- sidebar from an upcoming book. Copyright (C) 2012 someone.
Not just hypothetical ideas, but real: spam, malware, botnets, hackers, and organized crime. They want to own your systems, steal your data, and use your systems to attack tomorrow’s victims.
A generation ago, firewalls were enough for this. Today, alone, they hardly make a difference. Instead, a plethora of defenses are needed to repel the variety of attacks that bombarding every corporate network more rapid than the frenzied spattering of a Geiger counter next to a Chernobyl souvenir.
- excerpt from an upcoming book (someone owns the copyright, but I can’t tell you who)
The Telecommunications Industry Association (TIA) released the TIA-942 Telecommunications Infrastructure Standards for Data Centers standard in 2005. The standard describes various aspects of data center design, including reliability. The standard describes four levels of reliability:
- Tier I – Basic Reliability Power and cooling distribution are in a single path. There may or may not be a raised floor, UPS, or generator. All maintenance requires downtime.
- Tier II – Redundant Components Power is in a single path; there may be redundant components for cooling. Includes raised floor, UPS, and generator. Most maintenance requires downtime.
- Tier III – Concurrently Maintainable Includes multiple power and cooling paths, but with only one path active. Includes sufficient capacity to carry power and cooling load on one path while performing maintenance on the other path. Includes raised floor, UPS, and generator.

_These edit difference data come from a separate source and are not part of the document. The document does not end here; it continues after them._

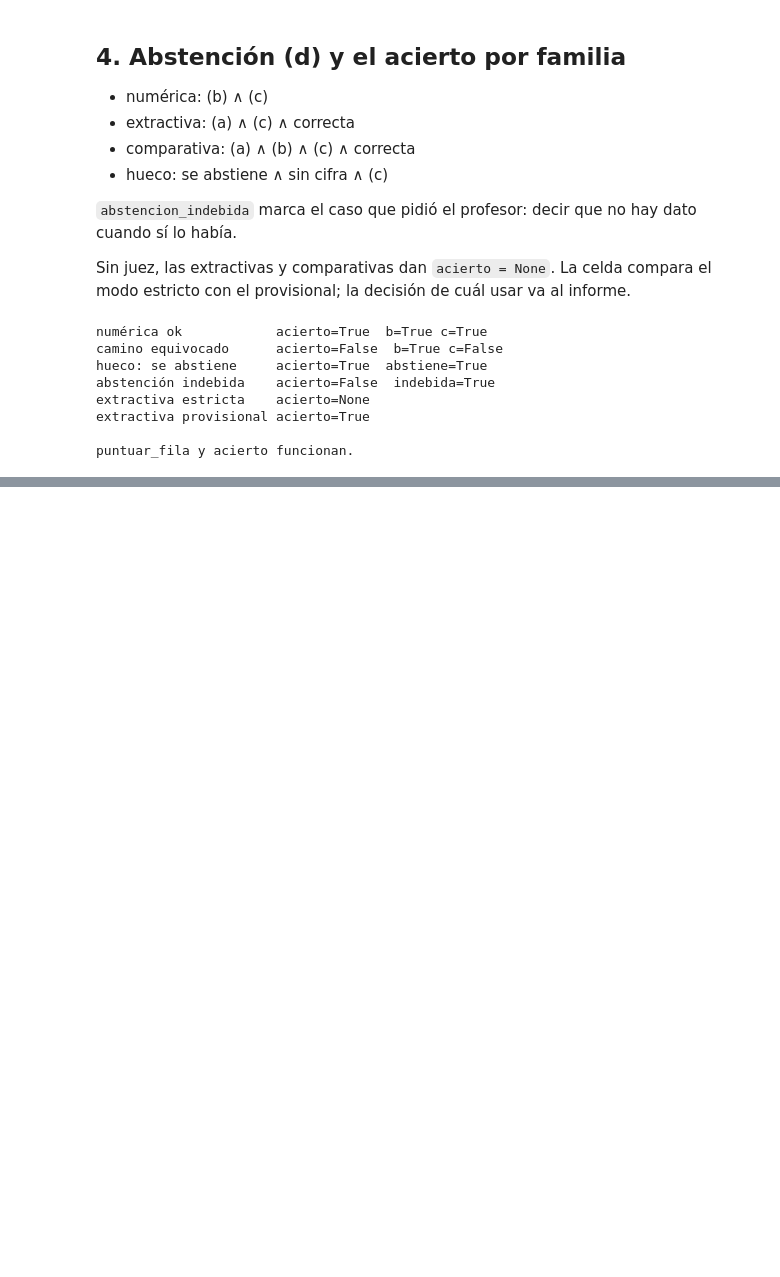
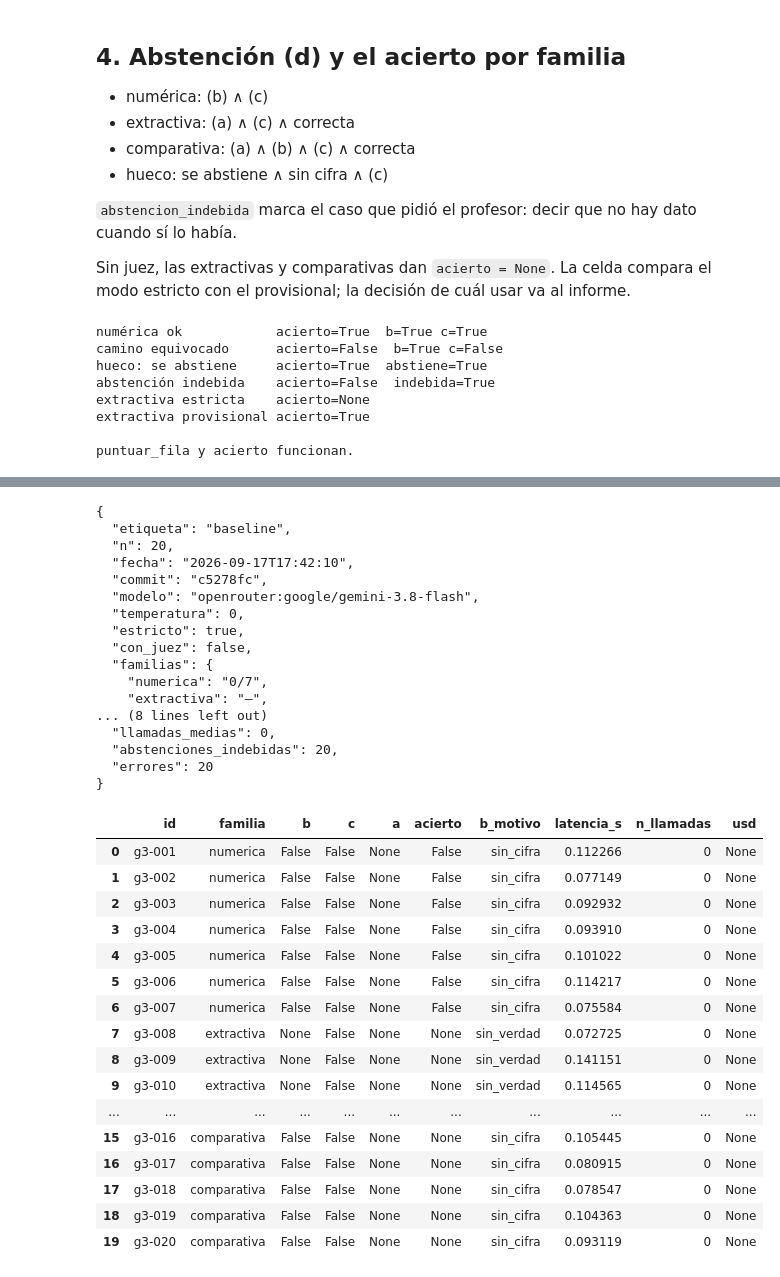
Before and after one commit to Romequinco/10k-financial-agent, a Jupyter notebook: notebooks/04_evaluacion_baseline.ipynb, the cells around one changed output, grey strips where cells are left out. Drawn from its saved outputs; the diff is of its cells as text; code cells hidden in the pictures; blank space fills up the shorter version.

Commit message:
04: celdas de evaluar(), sonda y puntuacion

```diff
--- a/notebooks/04_evaluacion_baseline.ipynb
+++ b/notebooks/04_evaluacion_baseline.ipynb
@@ -32,6 +32,11 @@ modelo: openrouter:google/gemini-3.8-flash · temperatura: 0
 resultados en: C:\dev\10k-agent\resultados
 # %%
 # Parámetros
-EJECUTAR = False  # True: llama al modelo (gasta API y pide clave). False: reutiliza resultados/
+EJECUTAR = True                    # True: llama al modelo (gasta API y pide clave)
+ETIQUETA = "baseline"
+MODELO = config.MODELO_ID          # docs/01 §4 fija este modelo para evaluar
+ESTRICTO = True                    # sin jueces, extractivas y comparativas -> acierto None
+
 if EJECUTAR:
     assert config.cargar_clave(), "Falta OPENROUTER_API_KEY: copia .env.example a .env y rellénala"
+print(f"EJECUTAR={EJECUTAR} · etiqueta={ETIQUETA} · modelo={MODELO} · estricto={ESTRICTO}")
@@ -570,0 +332,18 @@ puntuar_fila y acierto funcionan.
+# %%
+predicciones = config.RESULTADOS / ETIQUETA / "predicciones.jsonl"
+
+def _utiles(ruta):
+    """True si el fichero existe y no son todo errores."""
+    if not ruta.is_file():
+        return False
+    filas = [json.loads(x) for x in ruta.read_text(encoding="utf-8").splitlines() if x.strip()]
+    return bool(filas) and not all(f.get("error") for f in filas)
+
+if _utiles(predicciones):
+    print(f"Reutilizando {predicciones} (no se llama al modelo).")
+elif EJECUTAR:
+    print(f"Ejecutando {len(golden)} preguntas con {MODELO}...\n")
+    evaluadores.ejecutar_golden(config.GOLDEN / "golden_propio.jsonl",
+                                etiqueta=ETIQUETA, sistema="baseline", modelo=MODELO)
+else:
+    print("Sin predicciones útiles y EJECUTAR=False.")
@@ -570,0 +368,8 @@ puntuar_fila y acierto funcionan.
+# %%
+huecos_pred = config.RESULTADOS / f"{ETIQUETA}_huecos" / "predicciones.jsonl"
+
+if huecos_pred.is_file():
+    print("Huecos ya ejecutados.")
+elif EJECUTAR:
+    evaluadores.ejecutar_golden(config.GOLDEN / "golden_huecos.jsonl",
+                                etiqueta=f"{ETIQUETA}_huecos", sistema="baseline", modelo=MODELO)
@@ -570,0 +390,45 @@ puntuar_fila y acierto funcionan.
+# %%
+if predicciones.is_file():
+    tabla = evaluadores.puntuar(ETIQUETA, estricto=ESTRICTO)
+    display(tabla[["id", "familia", "b", "c", "a", "acierto",
+                   "b_motivo", "latencia_s", "n_llamadas", "usd"]])
+
+if huecos_pred.is_file():
+    print("\n--- HUECOS ---")
+    tabla_h = evaluadores.puntuar(f"{ETIQUETA}_huecos", estricto=ESTRICTO)
+    display(tabla_h[["id", "familia", "abstiene", "sin_cifra", "c", "acierto"]])
+# %% [output]
+{
+  "etiqueta": "baseline",
+  "n": 20,
+  "fecha": "2026-09-17T17:42:10",
+  "commit": "c5278fc",
+  "modelo": "openrouter:google/gemini-3.8-flash",
+  "temperatura": 0,
+  "estricto": true,
+  "con_juez": false,
+  "familias": {
+    "numerica": "0/7",
+    "extractiva": "—",
+... (8 lines left out)
+  "llamadas_medias": 0,
+  "abstenciones_indebidas": 20,
+  "errores": 20
+}
+|  | id | familia | b | c | a | acierto | b_motivo | latencia_s | n_llamadas | usd |
+| 0 | g3-001 | numerica | False | False | None | False | sin_cifra | 0.112266 | 0 | None |
+| 1 | g3-002 | numerica | False | False | None | False | sin_cifra | 0.077149 | 0 | None |
+| 2 | g3-003 | numerica | False | False | None | False | sin_cifra | 0.092932 | 0 | None |
+| 3 | g3-004 | numerica | False | False | None | False | sin_cifra | 0.093910 | 0 | None |
+| 4 | g3-005 | numerica | False | False | None | False | sin_cifra | 0.101022 | 0 | None |
+| 5 | g3-006 | numerica | False | False | None | False | sin_cifra | 0.114217 | 0 | None |
+| 6 | g3-007 | numerica | False | False | None | False | sin_cifra | 0.075584 | 0 | None |
+| 7 | g3-008 | extractiva | None | False | None | None | sin_verdad | 0.072725 | 0 | None |
+| 8 | g3-009 | extractiva | None | False | None | None | sin_verdad | 0.141151 | 0 | None |
+| 9 | g3-010 | extractiva | None | False | None | None | sin_verdad | 0.114565 | 0 | None |
+| ... | ... | ... | ... | ... | ... | ... | ... | ... | ... | ... |
+| 15 | g3-016 | comparativa | False | False | None | None | sin_cifra | 0.105445 | 0 | None |
+| 16 | g3-017 | comparativa | False | False | None | None | sin_cifra | 0.080915 | 0 | None |
+| 17 | g3-018 | comparativa | False | False | None | None | sin_cifra | 0.078547 | 0 | None |
+| 18 | g3-019 | comparativa | False | False | None | None | sin_cifra | 0.104363 | 0 | None |
+| 19 | g3-020 | comparativa | False | False | None | None | sin_cifra | 0.093119 | 0 | None |
```
Also changed, not shown: parts of 11 cells of this notebook.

- Tier IV – Fault Tolerant Includes multiple active power and cooling distribution paths. Includes redundant components, including UPS and generator. Includes raised floor.
Excerpt from CISA All-In-One Study Guide, 2nd edition

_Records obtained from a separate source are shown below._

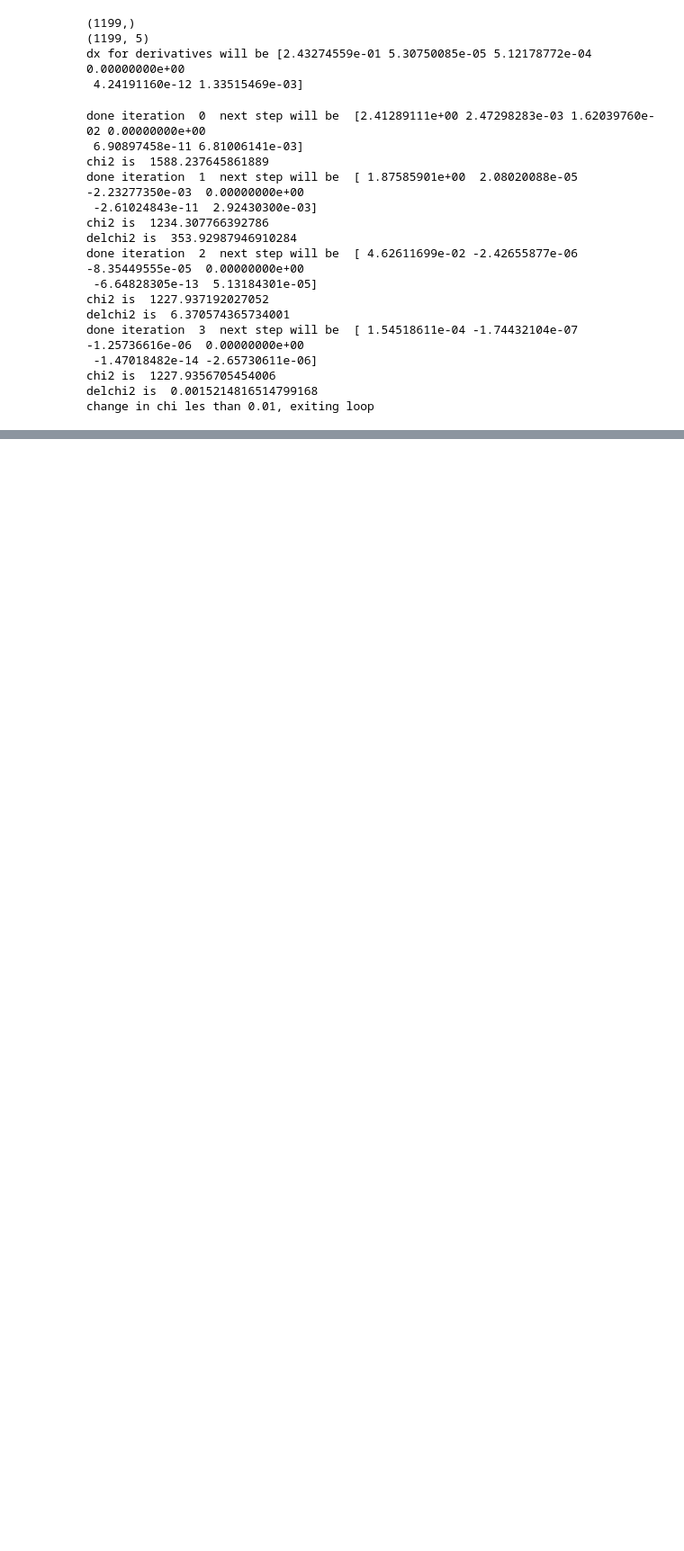
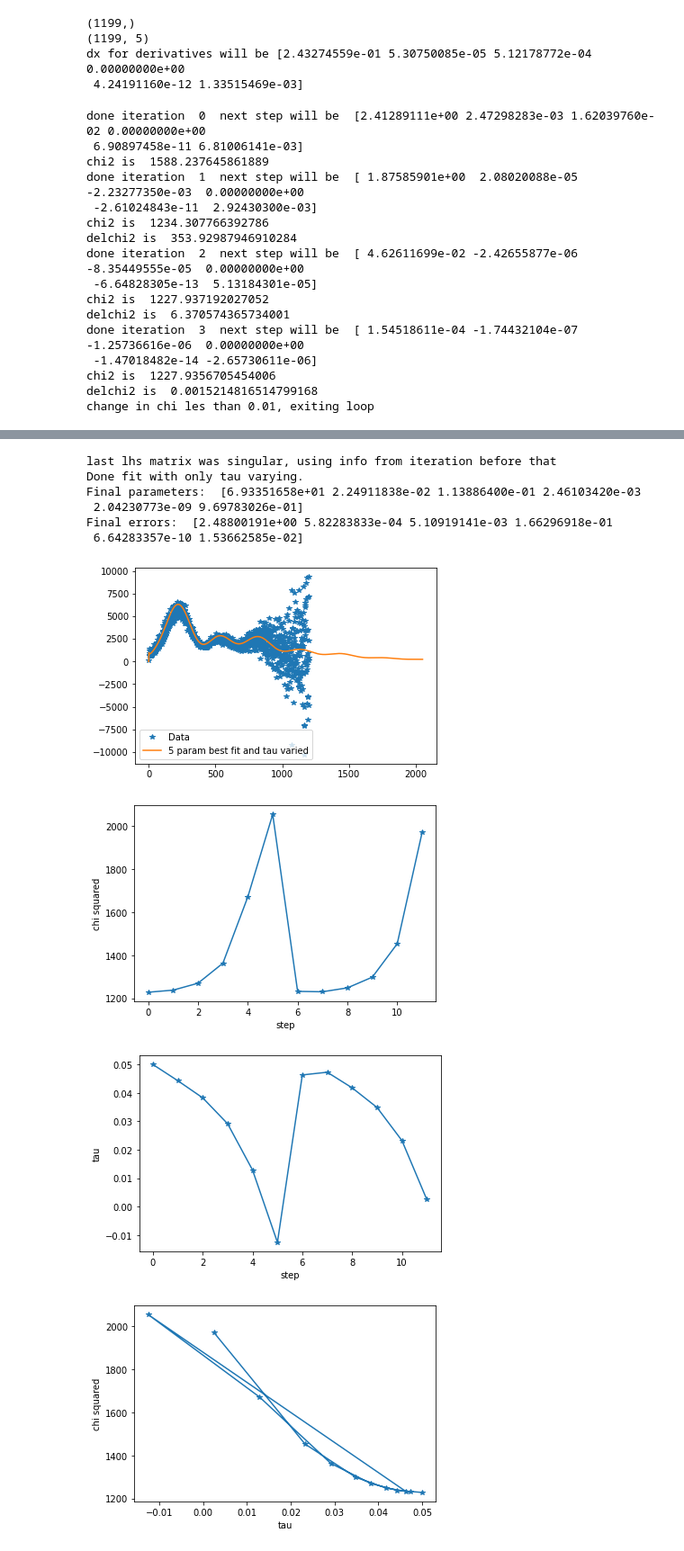
Before and after one commit to lizzord/phys512hw, a Jupyter notebook: problemset3/question3.ipynb, the cells around one changed output, grey strips where cells are left out. Shown at 90% size. Cells and saved outputs as stored; diff of their text form; code cells hidden in the pictures; blank space fills up the shorter version.

```diff
--- a/problemset3/question3.ipynb
+++ b/problemset3/question3.ipynb
@@ -277,0 +264,60 @@ Final errors:  [3.34424648e+00 7.78710355e-04 6.49442204e-03 1.48073561e-01
+# %%
+#examining the parameter fits
+try:
+    final_params_errs_tau = np.sqrt(np.diag(np.linalg.inv(lhs)))
+    final_params_tau = np.copy(pars) #pars will be overwritten later, keep as safe copy
+except:
+    print('last lhs matrix was singular, using info from iteration before that')
+    lhs = lhs_old
+    final_params_errs_tau = np.sqrt(np.diag(np.linalg.inv(lhs)))
+    pars[tau_idx] -= step[tau_idx] #undo the last unstable step
+    final_params_tau = np.copy(pars) #pars will be overwritten later, keep as safe copy
+
+
+
+print('Done fit with only tau varying.')
+print('Final parameters: ', final_params_tau)
+print('Final errors: ', final_params_errs_tau)
+
+cmb_bestfit_tau = get_spectrum(final_params_tau)
+
+mpl.figure()
+mpl.plot(wmap[:,0], wmap[:,1], '*') #plot data
+mpl.plot(cmb_bestfit_tau)
+mpl.legend(['Data', '5 param best fit and tau varied'])
+mpl.show()
+
+mpl.figure()
+mpl.plot(chi2[:ii], '*-')
+mpl.ylabel('chi squared')
+mpl.xlabel('step')
+mpl.show()
+
+mpl.figure()
+mpl.plot(tau_val[:ii], '*-')
+mpl.ylabel('tau')
+mpl.xlabel('step')
+mpl.show()
+
+mpl.figure()
+mpl.plot(tau_val[:ii], chi2[:ii], '*-')
+mpl.ylabel('chi squared')
+mpl.xlabel('tau')
+mpl.show()
+
+np.savetxt('newton_lhs_onlytau_temp.txt', lhs)
+
+print('The only parameter being changed here was tau, which has huge errors larger than its own value')
+print('the final value before it settled or more likely crashed the matrix inverse was ')
+print('tau: ', final_params_tau[3], ' with error: ', final_params_errs_tau[3])
+# %% [output]
+last lhs matrix was singular, using info from iteration before that
+Done fit with only tau varying.
+Final parameters:  [6.93351658e+01 2.24911838e-02 1.13886400e-01 2.46103420e-03
+ 2.04230773e-09 9.69783026e-01]
+Final errors:  [2.48800191e+00 5.82283833e-04 5.10919141e-03 1.66296918e-01
+ 6.64283357e-10 1.53662585e-02]
+[figure, added]
+[figure, added]
+[figure, added]
+[figure, added]
```
Also changed, not shown: parts of 17 cells of this notebook.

As a software developer, you have a lot to worry about when writing and testing your code. But if you faithfully use secure coding guidelines from the Open Web Application Security Project (OWASP), test your code with security tools, and conduct peer code reviews, then your application will be secure, giving you worry-free sleep at night.
OK, sorry about that. I put that trap there for you, but I didn’t really expect you to step into it. I want to help you expand your thinking about application security.
Read rest of article here (redirects to softwaremag.com)
A thought on personal integrity, from my business manager and wife, Rebekah Gregory:
“Simply recognizing a problem does not qualify us to fix it. We should strive for personal integrity rather than cashing in on what is broken. In this way we cultivate genuine trust and become dependable leaders.”
The purpose of internal and external audits is to identify potential opportunities for making improvements in control objectives and control activities. The handoff point between the completion of the audit and the auditee’s assumption of control is in the portion of the audit report that contains findings and recommendations. These recommendations are the imperatives that the auditor recommends the auditee perform to improve the control environment.
Implementation of audit recommendations is the responsibility of the auditee. However, there is some sense of shared responsibility with the auditor, as the auditor seeks to understand the auditee’s business, so that the auditor can develop recommendations that can reasonably be undertaken and completed. In a productive auditor-auditee relationship, the auditor will develop recommendations using the fullest possible understanding of the auditee’s business environment, capabilities, and limitations, in essence saying, “here are my recommendations to you for reducing risk and improving controls.” And the auditee, having worked with the auditor to understand his methodology and conclusions, and who has been understood by the auditor, will accept the recommendations and take full responsibility for them, in essence saying, “I accept your recommendations and will implement them.” This is the spirit and intent of the auditor-auditee partnership.
– from CISA Certified Information Systems Auditor All-In-One Study Guide – the last words written into the draft manuscript, completed a few hours after the last of the Fourth of July fireworks have burst in the night sky